### The input:
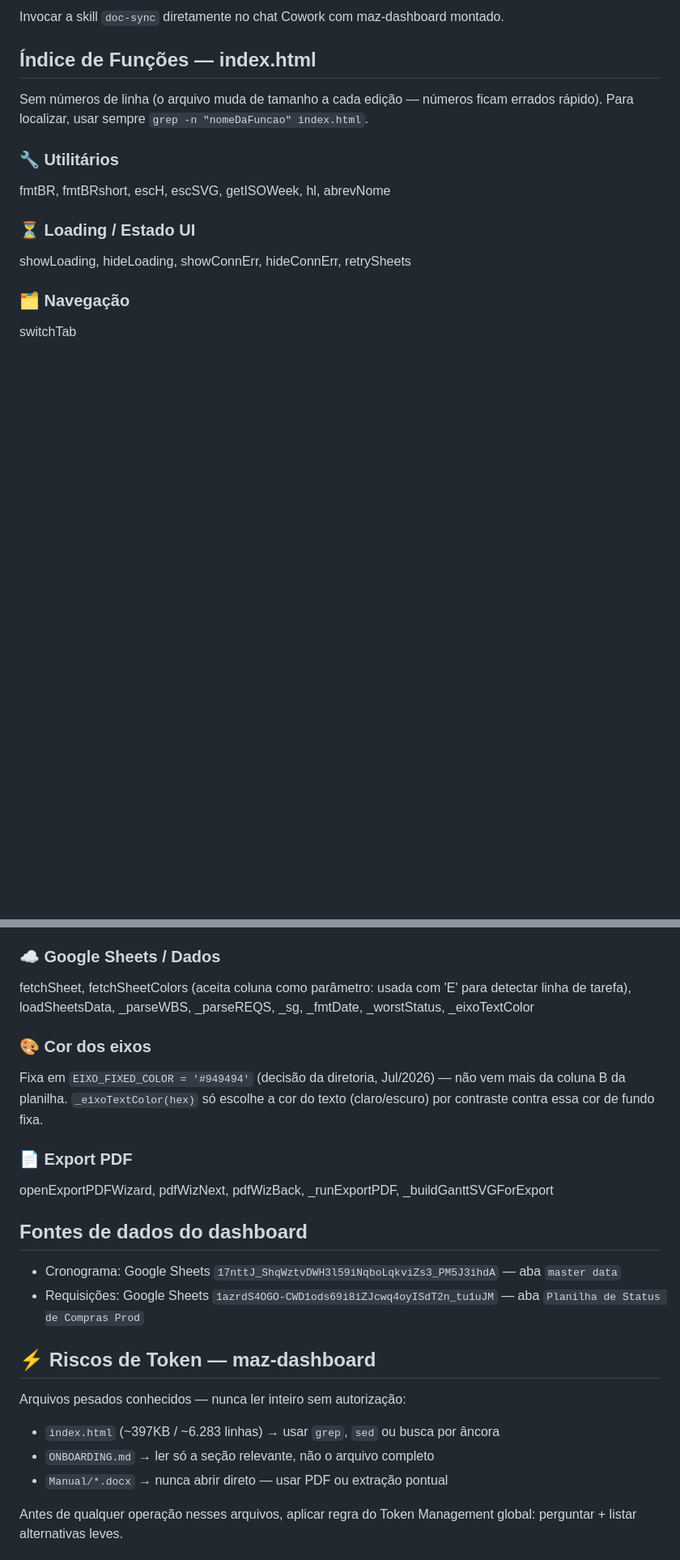
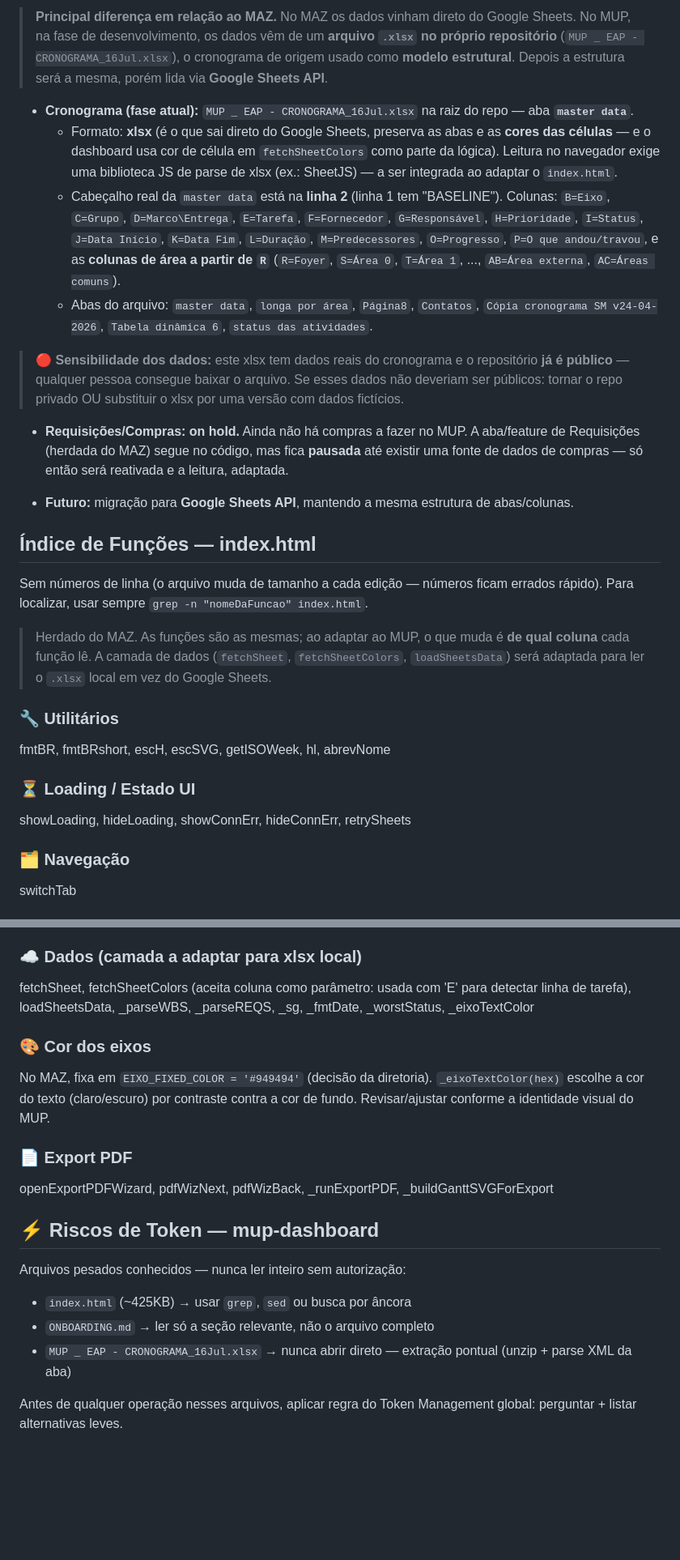
Before and after one commit to PMO-creator/mup-dashboard, a Markdown page: CLAUDE.md, 2 parts joined by grey strips. Shown at 81% size. Rendered like a GitHub page; blank space fills up the shorter version.

```diff
--- a/CLAUDE.md
+++ b/CLAUDE.md
@@ -73,10 +77,42 @@ maz-dashboard/                  ← PASTA ÚNICA (git repo + tudo)
 
-Invocar a skill `doc-sync` diretamente no chat Cowork com maz-dashboard montado.
+> **Principal diferença em relação ao MAZ.** No MAZ os dados vinham direto do Google
+> Sheets. No MUP, na fase de desenvolvimento, os dados vêm de um **arquivo `.xlsx`
+> no próprio repositório** (`MUP _ EAP - CRONOGRAMA_16Jul.xlsx`), o cronograma de
+> origem usado como **modelo estrutural**. Depois a estrutura será a mesma, porém
+> lida via **Google Sheets API**.
+
+- **Cronograma (fase atual):** `MUP _ EAP - CRONOGRAMA_16Jul.xlsx` na raiz do repo — aba **`master data`**.
+  - Formato: **xlsx** (é o que sai direto do Google Sheets, preserva as abas e as
+    **cores das células** — e o dashboard usa cor de célula em `fetchSheetColors`
+    como parte da lógica). Leitura no navegador exige uma biblioteca JS de parse de
+    xlsx (ex.: SheetJS) — a ser integrada ao adaptar o `index.html`.
+  - Cabeçalho real da `master data` está na **linha 2** (linha 1 tem "BASELINE").
+    Colunas: `B=Eixo`, `C=Grupo`, `D=Marco\Entrega`, `E=Tarefa`, `F=Fornecedor`,
+    `G=Responsável`, `H=Prioridade`, `I=Status`, `J=Data Início`, `K=Data Fim`,
+    `L=Duração`, `M=Predecessores`, `O=Progresso`, `P=O que andou/travou`, e as
+    **colunas de área a partir de `R`** (`R=Foyer`, `S=Área 0`, `T=Área 1`, ...,
+    `AB=Área externa`, `AC=Áreas comuns`).
+  - Abas do arquivo: `master data`, `longa por área`, `Página8`, `Contatos`,
+    `Cópia cronograma SM v24-04-2026`, `Tabela dinâmica 6`, `status das atividades`.
+
+> 🔴 **Sensibilidade dos dados:** este xlsx tem dados reais do cronograma e o repositório
+> **já é público** — qualquer pessoa consegue baixar o arquivo. Se esses dados não deveriam
+> ser públicos: tornar o repo privado OU substituir o xlsx por uma versão com dados fictícios.
+
+- **Requisições/Compras:** **on hold.** Ainda não há compras a fazer no MUP. A aba/feature
+  de Requisições (herdada do MAZ) segue no código, mas fica **pausada** até existir uma
+  fonte de dados de compras — só então será reativada e a leitura, adaptada.
+
+- **Futuro:** migração para **Google Sheets API**, mantendo a mesma estrutura de abas/colunas.
 
 ## Índice de Funções — index.html
 
 Sem números de linha (o arquivo muda de tamanho a cada edição — números ficam
 errados rápido). Para localizar, usar sempre `grep -n "nomeDaFuncao" index.html`.
+
+> Herdado do MAZ. As funções são as mesmas; ao adaptar ao MUP, o que muda é **de qual
+> coluna** cada função lê. A camada de dados (`fetchSheet`, `fetchSheetColors`,
+> `loadSheetsData`) será adaptada para ler o `.xlsx` local em vez do Google Sheets.
 
 ### 🔧 Utilitários
 fmtBR, fmtBRshort, escH, escSVG, getISOWeek, hl, abrevNome
@@ -128,32 +164,25 @@ loadN2_Dir, saveN2_Dir, toggleN2Task_Dir, updateN2Fab_Dir, publishN2Pauta_Dir,
 unlockN2Edit_Dir, exportN2PPT_Dir (gera o export em HTML navegável, nome mantido por compatibilidade),
 buildComparativoModal, openComparativoModal, closeComparativoModal
 
-### ☁️ Google Sheets / Dados
+### ☁️ Dados (camada a adaptar para xlsx local)
 fetchSheet, fetchSheetColors (aceita coluna como parâmetro: usada com 'E' para detectar linha de tarefa), loadSheetsData,
 _parseWBS, _parseREQS, _sg, _fmtDate, _worstStatus, _eixoTextColor
 
 ### 🎨 Cor dos eixos
-Fixa em `EIXO_FIXED_COLOR = '#949494'` (decisão da diretoria, Jul/2026) — não vem mais da coluna B
-da planilha. `_eixoTextColor(hex)` só escolhe a cor do texto (claro/escuro) por contraste contra
-essa cor de fundo fixa.
+No MAZ, fixa em `EIXO_FIXED_COLOR = '#949494'` (decisão da diretoria). `_eixoTextColor(hex)`
+escolhe a cor do texto (claro/escuro) por contraste contra a cor de fundo.
+Revisar/ajustar conforme a identidade visual do MUP.
 
 ### 📄 Export PDF
 openExportPDFWizard, pdfWizNext, pdfWizBack,
 _runExportPDF, _buildGanttSVGForExport
 
-
-## Fontes de dados do dashboard
-
-- Cronograma: Google Sheets `17nttJ_ShqWztvDWH3l59iNqboLqkviZs3_PM5J3ihdA` — aba `master data`
-- Requisições: Google Sheets `1azrdS4OGO-CWD1ods69i8iZJcwq4oyISdT2n_tu1uJM` — aba `Planilha de Status de Compras Prod`
-
-
-## ⚡ Riscos de Token — maz-dashboard
+## ⚡ Riscos de Token — mup-dashboard
 
 Arquivos pesados conhecidos — nunca ler inteiro sem autorização:
-- `index.html` (~397KB / ~6.283 linhas) → usar `grep`, `sed` ou busca por âncora
+- `index.html` (~425KB) → usar `grep`, `sed` ou busca por âncora
 - `ONBOARDING.md` → ler só a seção relevante, não o arquivo completo
-- `Manual/*.docx` → nunca abrir direto — usar PDF ou extração pontual
+- `MUP _ EAP - CRONOGRAMA_16Jul.xlsx` → nunca abrir direto — extração pontual (unzip + parse XML da aba)
 
 Antes de qualquer operação nesses arquivos, aplicar regra do Token Management global:
 perguntar + listar alternativas leves.
```
Also changed, not shown: other parts of CLAUDE.md (+38 -35 lines).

### Exercise description:
Write out the material above once more, word for word. Images stay out.

### Task answer:
Before and after one commit to PMO-creator/mup-dashboard, a Markdown page: CLAUDE.md, 2 parts joined by grey strips. Shown at 81% size. Rendered like a GitHub page; blank space fills up the shorter version.

```diff
--- a/CLAUDE.md
+++ b/CLAUDE.md
@@ -73,10 +77,42 @@ maz-dashboard/                  ← PASTA ÚNICA (git repo + tudo)
 
-Invocar a skill `doc-sync` diretamente no chat Cowork com maz-dashboard montado.
+> **Principal diferença em relação ao MAZ.** No MAZ os dados vinham direto do Google
+> Sheets. No MUP, na fase de desenvolvimento, os dados vêm de um **arquivo `.xlsx`
+> no próprio repositório** (`MUP _ EAP - CRONOGRAMA_16Jul.xlsx`), o cronograma de
+> origem usado como **modelo estrutural**. Depois a estrutura será a mesma, porém
+> lida via **Google Sheets API**.
+
+- **Cronograma (fase atual):** `MUP _ EAP - CRONOGRAMA_16Jul.xlsx` na raiz do repo — aba **`master data`**.
+  - Formato: **xlsx** (é o que sai direto do Google Sheets, preserva as abas e as
+    **cores das células** — e o dashboard usa cor de célula em `fetchSheetColors`
+    como parte da lógica). Leitura no navegador exige uma biblioteca JS de parse de
+    xlsx (ex.: SheetJS) — a ser integrada ao adaptar o `index.html`.
+  - Cabeçalho real da `master data` está na **linha 2** (linha 1 tem "BASELINE").
+    Colunas: `B=Eixo`, `C=Grupo`, `D=Marco\Entrega`, `E=Tarefa`, `F=Fornecedor`,
+    `G=Responsável`, `H=Prioridade`, `I=Status`, `J=Data Início`, `K=Data Fim`,
+    `L=Duração`, `M=Predecessores`, `O=Progresso`, `P=O que andou/travou`, e as
+    **colunas de área a partir de `R`** (`R=Foyer`, `S=Área 0`, `T=Área 1`, ...,
+    `AB=Área externa`, `AC=Áreas comuns`).
+  - Abas do arquivo: `master data`, `longa por área`, `Página8`, `Contatos`,
+    `Cópia cronograma SM v24-04-2026`, `Tabela dinâmica 6`, `status das atividades`.
+
+> 🔴 **Sensibilidade dos dados:** este xlsx tem dados reais do cronograma e o repositório
+> **já é público** — qualquer pessoa consegue baixar o arquivo. Se esses dados não deveriam
+> ser públicos: tornar o repo privado OU substituir o xlsx por uma versão com dados fictícios.
+
+- **Requisições/Compras:** **on hold.** Ainda não há compras a fazer no MUP. A aba/feature
+  de Requisições (herdada do MAZ) segue no código, mas fica **pausada** até existir uma
+  fonte de dados de compras — só então será reativada e a leitura, adaptada.
+
+- **Futuro:** migração para **Google Sheets API**, mantendo a mesma estrutura de abas/colunas.
 
 ## Índice de Funções — index.html
 
 Sem números de linha (o arquivo muda de tamanho a cada edição — números ficam
 errados rápido). Para localizar, usar sempre `grep -n "nomeDaFuncao" index.html`.
+
+> Herdado do MAZ. As funções são as mesmas; ao adaptar ao MUP, o que muda é **de qual
+> coluna** cada função lê. A camada de dados (`fetchSheet`, `fetchSheetColors`,
+> `loadSheetsData`) será adaptada para ler o `.xlsx` local em vez do Google Sheets.
 
 ### 🔧 Utilitários
 fmtBR, fmtBRshort, escH, escSVG, getISOWeek, hl, abrevNome
@@ -128,32 +164,25 @@ loadN2_Dir, saveN2_Dir, toggleN2Task_Dir, updateN2Fab_Dir, publishN2Pauta_Dir,
 unlockN2Edit_Dir, exportN2PPT_Dir (gera o export em HTML navegável, nome mantido por compatibilidade),
 buildComparativoModal, openComparativoModal, closeComparativoModal
 
-### ☁️ Google Sheets / Dados
+### ☁️ Dados (camada a adaptar para xlsx local)
 fetchSheet, fetchSheetColors (aceita coluna como parâmetro: usada com 'E' para detectar linha de tarefa), loadSheetsData,
 _parseWBS, _parseREQS, _sg, _fmtDate, _worstStatus, _eixoTextColor
 
 ### 🎨 Cor dos eixos
-Fixa em `EIXO_FIXED_COLOR = '#949494'` (decisão da diretoria, Jul/2026) — não vem mais da coluna B
-da planilha. `_eixoTextColor(hex)` só escolhe a cor do texto (claro/escuro) por contraste contra
-essa cor de fundo fixa.
+No MAZ, fixa em `EIXO_FIXED_COLOR = '#949494'` (decisão da diretoria). `_eixoTextColor(hex)`
+escolhe a cor do texto (claro/escuro) por contraste contra a cor de fundo.
+Revisar/ajustar conforme a identidade visual do MUP.
 
 ### 📄 Export PDF
 openExportPDFWizard, pdfWizNext, pdfWizBack,
 _runExportPDF, _buildGanttSVGForExport
 
-
-## Fontes de dados do dashboard
-
-- Cronograma: Google Sheets `17nttJ_ShqWztvDWH3l59iNqboLqkviZs3_PM5J3ihdA` — aba `master data`
-- Requisições: Google Sheets `1azrdS4OGO-CWD1ods69i8iZJcwq4oyISdT2n_tu1uJM` — aba `Planilha de Status de Compras Prod`
-
-
-## ⚡ Riscos de Token — maz-dashboard
+## ⚡ Riscos de Token — mup-dashboard
 
 Arquivos pesados conhecidos — nunca ler inteiro sem autorização:
-- `index.html` (~397KB / ~6.283 linhas) → usar `grep`, `sed` ou busca por âncora
+- `index.html` (~425KB) → usar `grep`, `sed` ou busca por âncora
 - `ONBOARDING.md` → ler só a seção relevante, não o arquivo completo
-- `Manual/*.docx` → nunca abrir direto — usar PDF ou extração pontual
+- `MUP _ EAP - CRONOGRAMA_16Jul.xlsx` → nunca abrir direto — extração pontual (unzip + parse XML da aba)
 
 Antes de qualquer operação nesses arquivos, aplicar regra do Token Management global:
 perguntar + listar alternativas leves.
```
Also changed, not shown: other parts of CLAUDE.md (+38 -35 lines).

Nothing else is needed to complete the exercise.